> _Problem to solve_
Wherever the word "coolant" appears in a line of the records, copy that line.

-- Opening Marker --

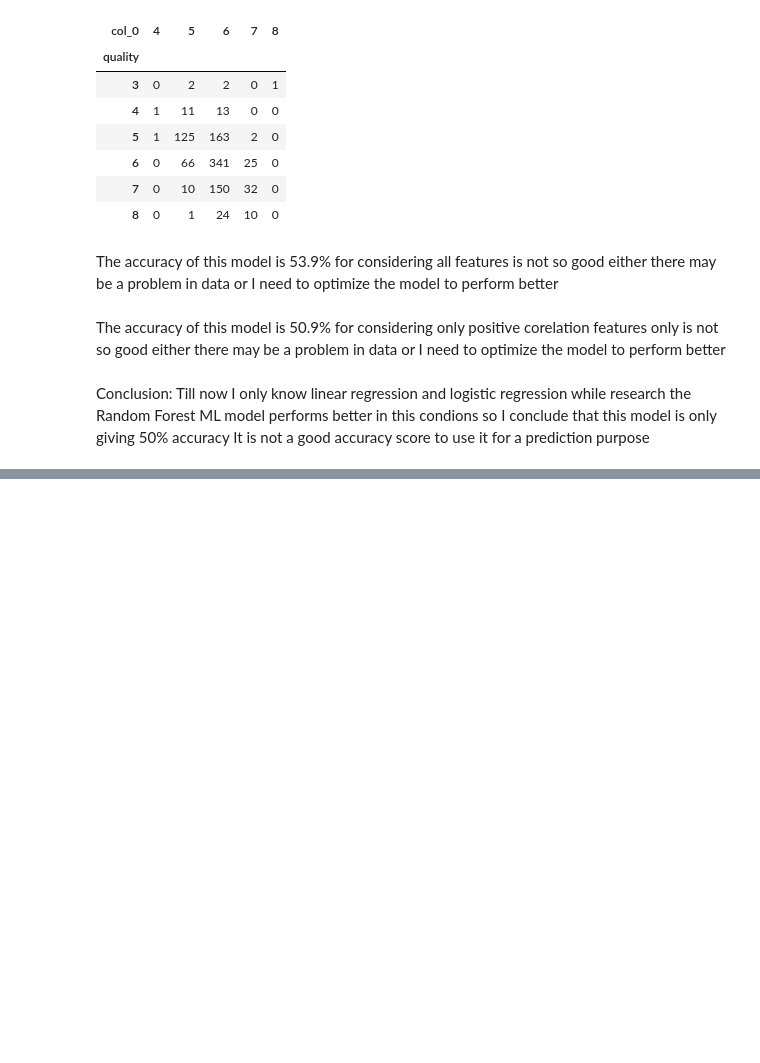
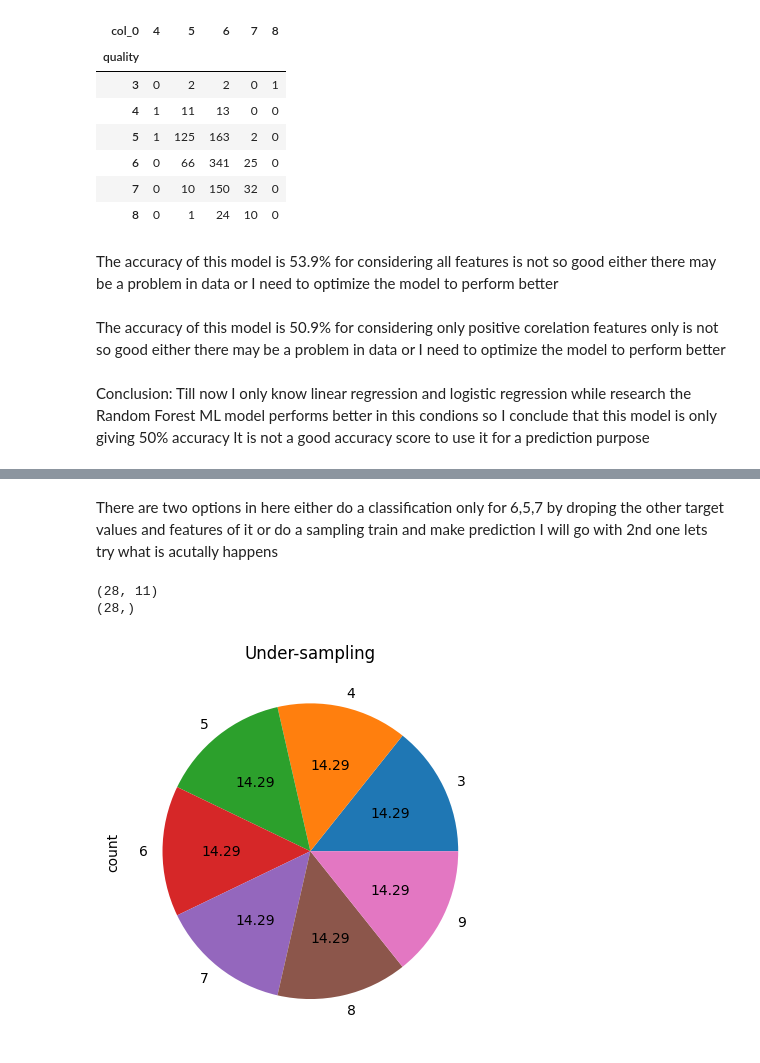
Before and after one commit to SanthoshKumarS13/Wine_quality_prediction, a Jupyter notebook: White_wine_model.ipynb, the cells around one changed output, grey strips where cells are left out. Cells and saved outputs as stored; diff of their text form; code cells hidden in the pictures; blank space fills up the shorter version.

Commit message:
White_wine_prediction_model

```diff
--- a/White_wine_model.ipynb
+++ b/White_wine_model.ipynb
@@ -182,0 +206,19 @@ Till now I only know linear regression and logistic regression while research th
+# %% [markdown]
+There are two options in here either do a classification only for 6,5,7 by droping the other target values and features of it or do a sampling train and make prediction I will go with 2nd one lets try what is acutally happens
+# %%
+
+from imblearn.under_sampling import RandomUnderSampler
+
+
+rus = RandomUnderSampler() # Numerical value
+# rus = RandomUnderSampler(sampling_strategy="not minority") # String
+X_train_rus, y_train_rus = rus.fit_resample(X_train_scaled , y_train)
+
+print(X_train_rus.shape)
+print(y_train_rus.shape)
+ax = y_train_rus.value_counts().plot.pie(autopct='%.2f')
+_ = ax.set_title("Under-sampling")
+# %% [output]
+(28, 11)
+(28,)
+[figure, added]
```
Also changed, not shown: parts of 12 cells of this notebook.
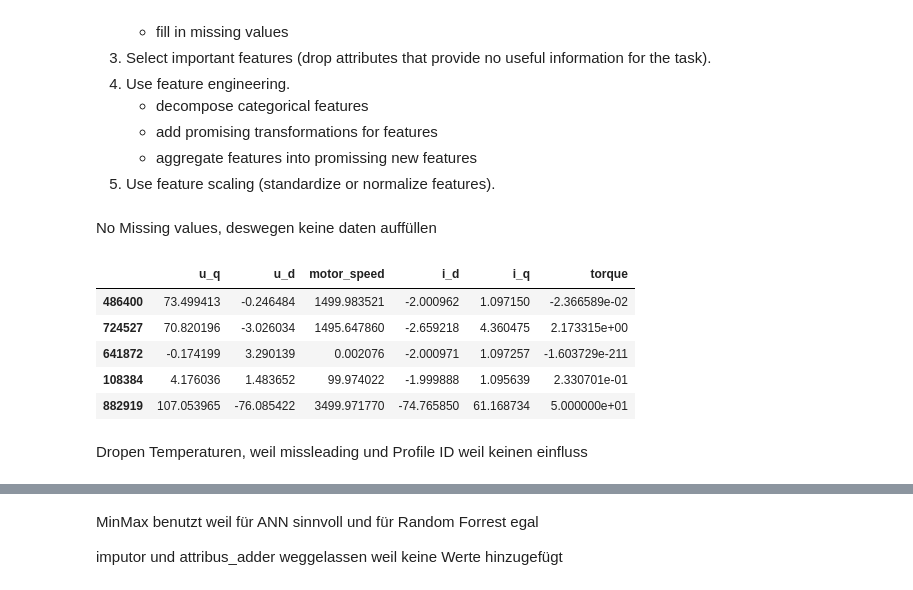
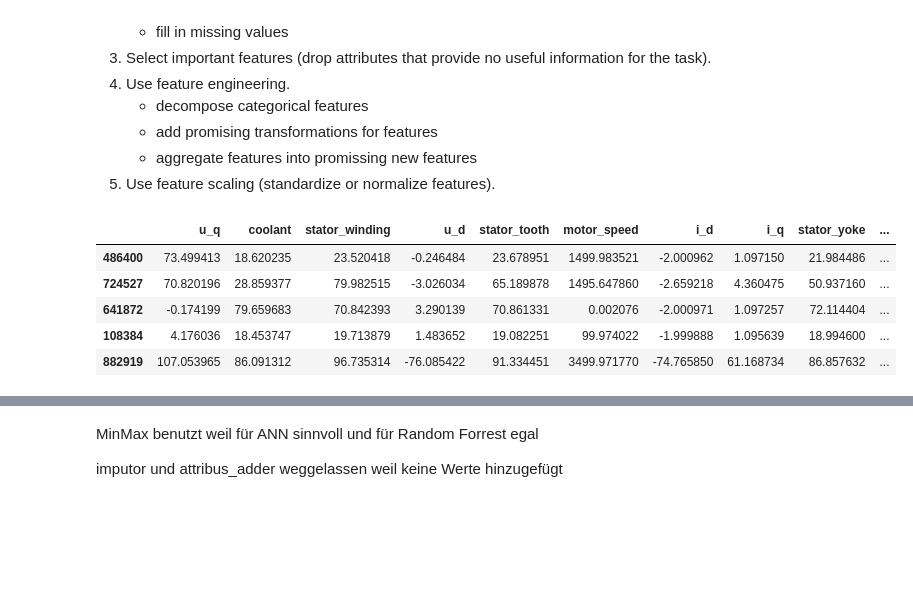
Before and after one commit to fynnbuhl/ML-SS25, a Jupyter notebook: Projekt_Gruppe9_MotorTemperatur.ipynb, the cells around one changed output, grey strips where cells are left out. Drawn from its saved outputs; the diff is of its cells as text; code cells hidden in the pictures; blank space fills up the shorter version.

```diff
--- a/Projekt_Gruppe9_MotorTemperatur.ipynb
+++ b/Projekt_Gruppe9_MotorTemperatur.ipynb
@@ -269,20 +323,17 @@ motor__pm_labels = strat_train_set["pm"].copy()
-# %% [markdown]
-No Missing values, deswegen keine daten auffüllen
 # %%
-# Daten bereinigen von missleading Information
-motor = motor.drop("coolant", axis=1)
-motor = motor.drop("stator_winding", axis=1)
-motor = motor.drop("stator_tooth", axis=1)
-motor = motor.drop("stator_yoke", axis=1)
-motor = motor.drop("ambient", axis=1)
+# Daten bereinigen von unwichtigen Information
 motor = motor.drop("profile_id", axis=1)
+#motor = motor.drop("coolant", axis=1)
+#motor = motor.drop("stator_winding", axis=1)
+#motor = motor.drop("stator_tooth", axis=1)
+#motor = motor.drop("stator_yoke", axis=1)
+#motor = motor.drop("ambient", axis=1)
+
 motor.head()
 # %% [output]
-|  | u_q | u_d | motor_speed | i_d | i_q | torque |
-| 486400 | 73.499413 | -0.246484 | 1499.983521 | -2.000962 | 1.097150 | -2.366589e-02 |
-| 724527 | 70.820196 | -3.026034 | 1495.647860 | -2.659218 | 4.360475 | 2.173315e+00 |
-| 641872 | -0.174199 | 3.290139 | 0.002076 | -2.000971 | 1.097257 | -1.603729e-211 |
-| 108384 | 4.176036 | 1.483652 | 99.974022 | -1.999888 | 1.095639 | 2.330701e-01 |
-| 882919 | 107.053965 | -76.085422 | 3499.971770 | -74.765850 | 61.168734 | 5.000000e+01 |
+|  | u_q | coolant | stator_winding | u_d | stator_tooth | motor_speed | i_d | i_q | stator_yoke | ... |
+| 486400 | 73.499413 | 18.620235 | 23.520418 | -0.246484 | 23.678951 | 1499.983521 | -2.000962 | 1.097150 | 21.984486 | ... |
+| 724527 | 70.820196 | 28.859377 | 79.982515 | -3.026034 | 65.189878 | 1495.647860 | -2.659218 | 4.360475 | 50.937160 | ... |
+| 641872 | -0.174199 | 79.659683 | 70.842393 | 3.290139 | 70.861331 | 0.002076 | -2.000971 | 1.097257 | 72.114404 | ... |
+| 108384 | 4.176036 | 18.453747 | 19.713879 | 1.483652 | 19.082251 | 99.974022 | -1.999888 | 1.095639 | 18.994600 | ... |
+| 882919 | 107.053965 | 86.091312 | 96.735314 | -76.085422 | 91.334451 | 3499.971770 | -74.765850 | 61.168734 | 86.857632 | ... |
-# %% [markdown]
-Dropen Temperaturen, weil missleading und Profile ID weil keinen einfluss
```
Also changed, not shown: parts of 29 cells of this notebook.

-- Closing Marker --

> _Solution_
-motor = motor.drop("coolant", axis=1)
+#motor = motor.drop("coolant", axis=1)
+|  | u_q | coolant | stator_winding | u_d | stator_tooth | motor_speed | i_d | i_q | stator_yoke | ... |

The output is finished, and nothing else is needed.